Tobacco Growing Instructions
Tobacco seed is extremely small, difficult to handle, and can be challenging to germinate but, once sprouted and rooted in the garden, will flourish like a weed with little attention needed up until harvest.
Germination: Begin seeds indoors 6-8 weeks prior to final frost date in a 72-cell starting tray to allow for plenty of successful and unsuccessful germination attempts. Lightly fill trays with about 3” of fine potting mix (not potting soil). Do not use garden soil. Sift potting mix to remove clumps that could impede growth. Thoroughly soak potting mix in trays and allow to drain before sowing. Because tobacco seeds are so small, evenly sprinkle seeds over all 72 cells in the starting tray without being too particular. Once sown, mist with a spray bottle and do not cover seeds in a top layer of potting mix. Using either a greenhouse dome or simple plastic wrap, cover the tray to create humidity and ideal conditions of about 70-80° F (not to exceed 85°). Keep seeds in a sunny location while leaving a corner propped open to allow for air flow. Continue to mist with a spray bottle until germination 7-14 days after seeding. Once sprouted, remove greenhouse dome or plastic wrap and immediately place starts 1-2” from a grow light. Placing seedlings 1-2” from grow lights will keep starts from becoming too leggy and tall, causing uneven development in the garden. Keep soil moist but not saturated as it may stunt root development. As seeds mature, select the best starts to thin and divide into larger individual containers until ready for outdoor transplanting.
Transplanting and Growing:
Tobacco is ready for transplanting once two sets of true leaves have developed. Harden off outside 2-4 hours per day for a week before transplanting. Similar to tomatoes or sweet corn, tobacco is a heavy nitrogen feeder benefiting from an organic fertilizer prior to transplanting. Traditionally, soil is amended with wood ash for tobacco cultivation. Plant starts in the garden with 24” in all directions once all danger of frost has passed.
During these first two weeks in the garden, tobacco plants will use most of their energy for root production and, on the surface, will show signs of wilting and seem to have stopped growing. Once firmly rooted, tobacco requires little watering and only a light addition of fertilizer 4-6 weeks later. Cut off flowering heads and side branches (suckers) as they appear, forcing plants to direct energy into stronger, healthier leaf production. Leaves ripen 2-3 weeks after removing flowering heads - turning yellow, mottled green, and curled when ready to harvest.
Harvesting and Growing:

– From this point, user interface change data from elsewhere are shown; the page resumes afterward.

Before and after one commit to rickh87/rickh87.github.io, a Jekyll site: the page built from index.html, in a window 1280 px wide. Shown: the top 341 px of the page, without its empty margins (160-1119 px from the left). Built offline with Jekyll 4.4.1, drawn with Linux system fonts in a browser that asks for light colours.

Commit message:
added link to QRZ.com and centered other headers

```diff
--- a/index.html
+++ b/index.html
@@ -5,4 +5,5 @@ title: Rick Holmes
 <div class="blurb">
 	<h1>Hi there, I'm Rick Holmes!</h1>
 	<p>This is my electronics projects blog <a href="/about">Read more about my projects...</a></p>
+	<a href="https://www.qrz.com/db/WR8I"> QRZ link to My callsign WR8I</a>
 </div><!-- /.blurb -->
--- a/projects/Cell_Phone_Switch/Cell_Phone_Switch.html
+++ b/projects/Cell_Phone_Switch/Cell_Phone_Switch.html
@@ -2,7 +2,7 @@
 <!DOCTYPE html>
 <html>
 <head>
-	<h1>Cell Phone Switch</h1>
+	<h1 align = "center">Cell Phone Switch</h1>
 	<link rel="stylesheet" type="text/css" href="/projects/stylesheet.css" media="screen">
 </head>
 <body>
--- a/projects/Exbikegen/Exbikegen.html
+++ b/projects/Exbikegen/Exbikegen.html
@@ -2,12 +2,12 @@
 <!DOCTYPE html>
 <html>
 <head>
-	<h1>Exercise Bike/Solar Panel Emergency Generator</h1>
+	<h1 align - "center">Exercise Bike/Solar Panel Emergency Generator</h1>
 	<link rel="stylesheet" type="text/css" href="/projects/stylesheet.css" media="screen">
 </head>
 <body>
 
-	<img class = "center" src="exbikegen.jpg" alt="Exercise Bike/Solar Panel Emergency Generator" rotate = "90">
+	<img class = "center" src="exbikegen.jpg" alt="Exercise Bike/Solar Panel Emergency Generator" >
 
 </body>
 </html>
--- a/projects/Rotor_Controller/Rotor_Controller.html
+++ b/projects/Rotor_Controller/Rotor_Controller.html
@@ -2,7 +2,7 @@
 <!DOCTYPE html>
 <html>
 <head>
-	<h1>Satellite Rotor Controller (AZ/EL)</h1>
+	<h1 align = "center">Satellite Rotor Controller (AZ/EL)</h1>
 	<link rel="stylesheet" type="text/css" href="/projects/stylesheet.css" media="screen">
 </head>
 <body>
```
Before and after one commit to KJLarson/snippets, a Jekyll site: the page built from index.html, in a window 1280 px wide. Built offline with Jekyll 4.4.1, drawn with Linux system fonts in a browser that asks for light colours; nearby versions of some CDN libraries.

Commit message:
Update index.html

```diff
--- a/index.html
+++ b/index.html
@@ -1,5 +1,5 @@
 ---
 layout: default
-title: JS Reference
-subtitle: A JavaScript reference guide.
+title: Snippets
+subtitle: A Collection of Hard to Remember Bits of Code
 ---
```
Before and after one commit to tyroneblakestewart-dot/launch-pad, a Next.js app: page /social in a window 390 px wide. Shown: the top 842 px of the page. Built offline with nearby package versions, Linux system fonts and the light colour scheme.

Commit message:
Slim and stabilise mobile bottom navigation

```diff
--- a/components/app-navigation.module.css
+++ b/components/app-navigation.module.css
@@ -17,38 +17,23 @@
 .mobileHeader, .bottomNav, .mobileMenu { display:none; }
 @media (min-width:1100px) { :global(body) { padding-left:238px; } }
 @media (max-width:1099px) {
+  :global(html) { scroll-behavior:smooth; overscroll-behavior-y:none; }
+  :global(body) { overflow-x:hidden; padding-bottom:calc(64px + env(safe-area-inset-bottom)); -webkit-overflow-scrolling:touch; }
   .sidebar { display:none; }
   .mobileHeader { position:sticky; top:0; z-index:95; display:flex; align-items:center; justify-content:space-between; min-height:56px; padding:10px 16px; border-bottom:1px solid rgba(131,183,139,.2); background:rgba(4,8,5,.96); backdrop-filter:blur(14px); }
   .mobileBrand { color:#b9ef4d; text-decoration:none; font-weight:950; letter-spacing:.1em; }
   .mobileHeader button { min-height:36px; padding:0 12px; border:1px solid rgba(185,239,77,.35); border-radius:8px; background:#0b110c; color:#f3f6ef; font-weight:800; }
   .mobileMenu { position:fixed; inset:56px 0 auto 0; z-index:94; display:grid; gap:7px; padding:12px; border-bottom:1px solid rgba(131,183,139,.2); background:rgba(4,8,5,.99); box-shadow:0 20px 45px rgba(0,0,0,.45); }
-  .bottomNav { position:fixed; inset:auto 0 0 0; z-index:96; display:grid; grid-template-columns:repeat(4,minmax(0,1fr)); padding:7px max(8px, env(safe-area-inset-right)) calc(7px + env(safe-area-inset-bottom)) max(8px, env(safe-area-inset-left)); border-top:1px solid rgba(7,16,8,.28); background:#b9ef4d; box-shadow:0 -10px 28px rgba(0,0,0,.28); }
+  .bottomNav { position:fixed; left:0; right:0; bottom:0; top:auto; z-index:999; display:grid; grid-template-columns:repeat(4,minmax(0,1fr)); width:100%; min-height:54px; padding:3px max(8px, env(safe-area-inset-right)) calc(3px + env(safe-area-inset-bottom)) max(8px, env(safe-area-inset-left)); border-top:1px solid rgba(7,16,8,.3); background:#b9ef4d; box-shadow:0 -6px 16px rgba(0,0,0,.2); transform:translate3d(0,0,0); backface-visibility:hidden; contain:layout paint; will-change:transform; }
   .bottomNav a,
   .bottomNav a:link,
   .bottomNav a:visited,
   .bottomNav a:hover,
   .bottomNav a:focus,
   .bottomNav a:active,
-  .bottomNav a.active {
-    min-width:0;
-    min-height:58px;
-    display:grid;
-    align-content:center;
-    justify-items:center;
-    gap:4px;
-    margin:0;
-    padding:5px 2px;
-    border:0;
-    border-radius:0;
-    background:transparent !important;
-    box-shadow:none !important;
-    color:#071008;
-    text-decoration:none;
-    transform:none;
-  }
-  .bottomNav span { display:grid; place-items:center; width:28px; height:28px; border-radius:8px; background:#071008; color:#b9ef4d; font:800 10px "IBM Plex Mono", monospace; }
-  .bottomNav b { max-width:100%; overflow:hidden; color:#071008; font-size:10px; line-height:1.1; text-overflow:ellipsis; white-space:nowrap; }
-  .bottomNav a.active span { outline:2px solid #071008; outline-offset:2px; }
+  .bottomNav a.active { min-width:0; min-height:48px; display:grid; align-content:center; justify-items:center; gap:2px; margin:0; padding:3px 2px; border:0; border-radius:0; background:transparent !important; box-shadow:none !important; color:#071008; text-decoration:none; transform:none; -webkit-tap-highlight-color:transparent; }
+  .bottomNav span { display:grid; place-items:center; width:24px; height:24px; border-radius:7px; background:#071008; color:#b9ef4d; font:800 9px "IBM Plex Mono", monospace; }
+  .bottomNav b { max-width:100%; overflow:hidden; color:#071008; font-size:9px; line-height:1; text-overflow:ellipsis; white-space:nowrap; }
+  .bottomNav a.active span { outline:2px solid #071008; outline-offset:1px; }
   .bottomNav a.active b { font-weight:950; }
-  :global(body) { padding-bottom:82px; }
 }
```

Tobacco leaves are ready to harvest when a pale golden yellow, which allows for an even and fast curing process. Leaves do not turn yellow all at once but begin slowly from the base of the plant as green chlorophyll is broken down. Plants can be harvested whole if 50% of the leaves have yellowed. Harvested leaves and plants should be hung ½” from each other to cure and dry in a location with an average 70-80% humidity such as a basement or outdoor shed. If the leaf dries too quickly without properly curing (turning yellow) then it will be unsmokable. Allow leaves to continue drying until main stem snaps like a twig. Once cured and dried, the leaf can be left to hang and age where it is. Aging allows time for nitrogen compounds in the leaf to break down, removing the harshness of freshly cured tobacco and allowing true flavors to be accentuated.